Find Your Program is an advertising-supported site. Featured or trusted partner programs and all school search, finder, or match results are for schools that compensate us. This compensation does not influence our school rankings, resource guides, or other editorially-independent information published on this site.

5 Easy-to-Implement Behavior Strategies for Children with Autism

Simple Behavior Strategies for Children with Autism

  • Teach time management by using timers.
  • Set expectations and give rewards for good behavior.
  • Give the child a sense of control with choices.
  • Redirect bad behavior by changing their focus.
  • Help the child to de-stress in crowds.

When dealing with any child, it is important to keep a leveled head and to be patient. Caring for an autistic child may present several obstacles but the same rules apply. Here are five easy-to-implement behavior strategies for children with autism.

Related resource: Top 25 Online Master’s in Autism Spectrum Disorder (ASD)

1. Time Management

Children with autism may have a difficult time with understanding how long it takes to complete an activity. An example of this would be allowing ten minutes for playtime until the next activity begins. If the child is unaware of exactly how much time they have left, playtime may end quite abruptly and cause them to react negatively. Using a sand timer or a visual clock timer will help you to easily communicate how much time is left for playing.

2. Reward Good Behavior
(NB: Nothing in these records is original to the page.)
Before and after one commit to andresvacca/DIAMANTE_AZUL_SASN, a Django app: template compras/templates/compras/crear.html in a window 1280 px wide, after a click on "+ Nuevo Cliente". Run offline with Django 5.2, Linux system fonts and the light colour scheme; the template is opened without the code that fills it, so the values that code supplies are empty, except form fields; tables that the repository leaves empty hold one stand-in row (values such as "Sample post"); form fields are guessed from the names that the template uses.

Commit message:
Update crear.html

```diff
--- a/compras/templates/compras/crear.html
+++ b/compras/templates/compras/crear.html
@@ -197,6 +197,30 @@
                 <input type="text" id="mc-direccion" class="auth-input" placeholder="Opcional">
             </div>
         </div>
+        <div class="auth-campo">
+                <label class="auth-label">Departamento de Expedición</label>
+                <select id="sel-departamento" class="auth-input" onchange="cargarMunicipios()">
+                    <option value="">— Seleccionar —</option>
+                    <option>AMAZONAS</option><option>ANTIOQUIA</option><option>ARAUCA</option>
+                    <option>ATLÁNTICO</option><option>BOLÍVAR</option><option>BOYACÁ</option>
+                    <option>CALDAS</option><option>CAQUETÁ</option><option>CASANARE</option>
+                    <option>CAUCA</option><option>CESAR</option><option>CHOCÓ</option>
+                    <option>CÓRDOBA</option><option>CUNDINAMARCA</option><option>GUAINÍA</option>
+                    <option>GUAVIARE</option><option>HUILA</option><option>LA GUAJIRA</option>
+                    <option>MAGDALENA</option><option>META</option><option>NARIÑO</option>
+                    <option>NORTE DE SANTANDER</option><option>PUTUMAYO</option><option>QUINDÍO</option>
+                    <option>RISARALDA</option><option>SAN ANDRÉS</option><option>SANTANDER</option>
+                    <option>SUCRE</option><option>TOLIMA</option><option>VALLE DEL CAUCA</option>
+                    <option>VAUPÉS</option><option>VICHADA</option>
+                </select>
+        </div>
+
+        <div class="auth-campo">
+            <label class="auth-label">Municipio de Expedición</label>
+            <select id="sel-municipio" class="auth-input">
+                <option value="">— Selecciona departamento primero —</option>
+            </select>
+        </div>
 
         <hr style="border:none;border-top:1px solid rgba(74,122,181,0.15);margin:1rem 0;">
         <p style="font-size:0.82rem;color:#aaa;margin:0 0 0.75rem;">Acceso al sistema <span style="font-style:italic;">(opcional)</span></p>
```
Behavioral expectations must be made clear to the child. It is also important to inform the child if they have done well. It is the caregiver’s responsibility to follow through with any promises that are made. If the caregiver promises to give the child extra play time or some kind of treat for behaving while in the grocery store, the caregiver must be consistent with whatever they commit to. If no bargains are made with the child, be sure to thank them for behaving well and letting them know that you are proud of their good behavior.

3. Let Them Choose

It is important for the child to have a sense of control. By giving the child simple choices to make, it allows them to feel included and empowered. Be sure to give very specific choices as children with autism may be overwhelmed by too many options. Asking them if they’d prefer orange juice over grape juice or if they’d like to play a game over watching a movie. If the child has difficulties with language, be sure to have visuals of the options so that they can select them by themselves.

4. Distract Bad Behavior

If the child is behaving poorly, telling them to stop wouldn’t be the most effective solution. Showing them how to properly behave and making it a competition would be more effective. If the child is running around in a mall or grocery store, get their attention and show them how to walk properly and offer a reward if they can maintain that good behavior. Giving them a goal to meet will give them more incentive to behave properly rather than simply being told to stop doing whatever they’re doing.

5. Find a Quiet Place

Being in large crowds or particularly noisy environments can lead to sensory overload in the child. If the child does not react calmly to the situation, be sure to take them away from the noise and find a quiet place to regroup. Bringing along one of their favorite toys or items from home can help them to focus on something that reminds them of a calm place. If the child has already shown uneasiness in these types of situations, then it is the caregiver’s responsibility to mindful of the child’s stability.

According to Rachel Wise, the author of 15 Behavior Strategies for Children on the Autism Spectrum, children with autism may have difficulties with taking in sensory input, deviating from a routine, understanding a person’s feeling or opinions, and switching from one activity to another. With these five behavior strategies for children with autism, a caregiver of an autistic child can adapt to meet the child’s needs.